EXERCISE BRIEF:
Your task is to output the listing exactly, leaving every image out.

DATA RECORDS:
════

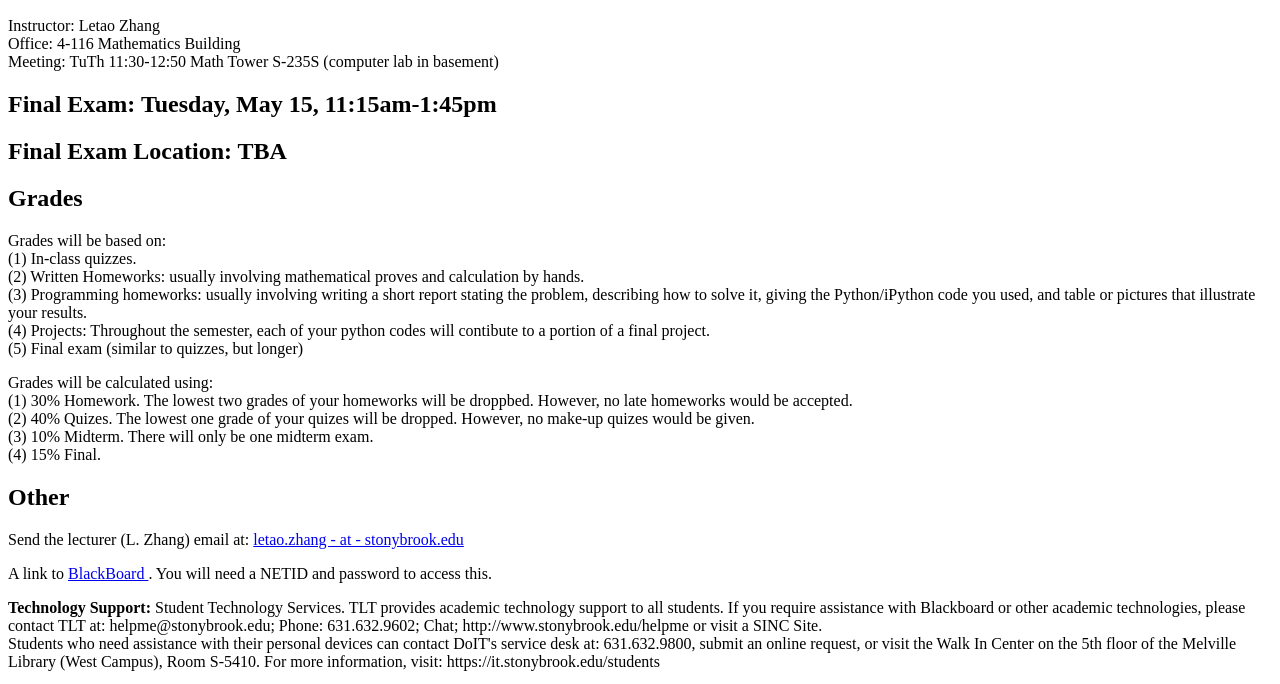
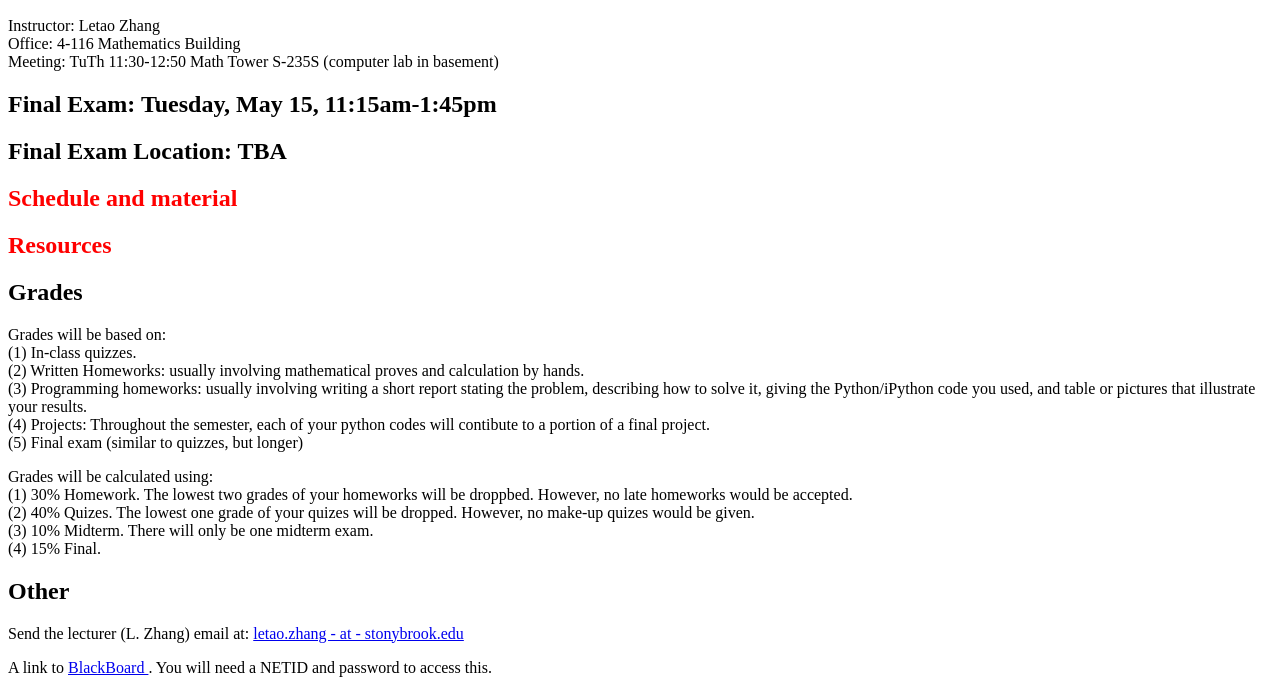
Before and after one commit to letaoZ/MAT331, a plain HTML site: page index.html in a window 1280 px wide. Shown: the part 96-780 px from the top of the page. Drawn offline with Linux system fonts and the light colour scheme.

Commit message:
Update index.html

```diff
--- a/index.html
+++ b/index.html
@@ -15,6 +15,10 @@ Meeting: TuTh  11:30-12:50   Math Tower S-235S (computer lab in basement) <br>
 
 <h2>  Final Exam: Tuesday, May 15, 11:15am-1:45pm</h2>
 <h2>  Final Exam Location: TBA </h2>
+
+
+<font color="red"><h2> Schedule and material </h2></font>
+<font color="red"><h2> Resources </h2></font>
 
 <h2> Grades </h2>
 
```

════

WRITTEN ANSWER:
Before and after one commit to letaoZ/MAT331, a plain HTML site: page index.html in a window 1280 px wide. Shown: the part 96-780 px from the top of the page. Drawn offline with Linux system fonts and the light colour scheme.

Commit message:
Update index.html

```diff
--- a/index.html
+++ b/index.html
@@ -15,6 +15,10 @@ Meeting: TuTh  11:30-12:50   Math Tower S-235S (computer lab in basement) <br>
 
 <h2>  Final Exam: Tuesday, May 15, 11:15am-1:45pm</h2>
 <h2>  Final Exam Location: TBA </h2>
+
+
+<font color="red"><h2> Schedule and material </h2></font>
+<font color="red"><h2> Resources </h2></font>
 
 <h2> Grades </h2>
 
```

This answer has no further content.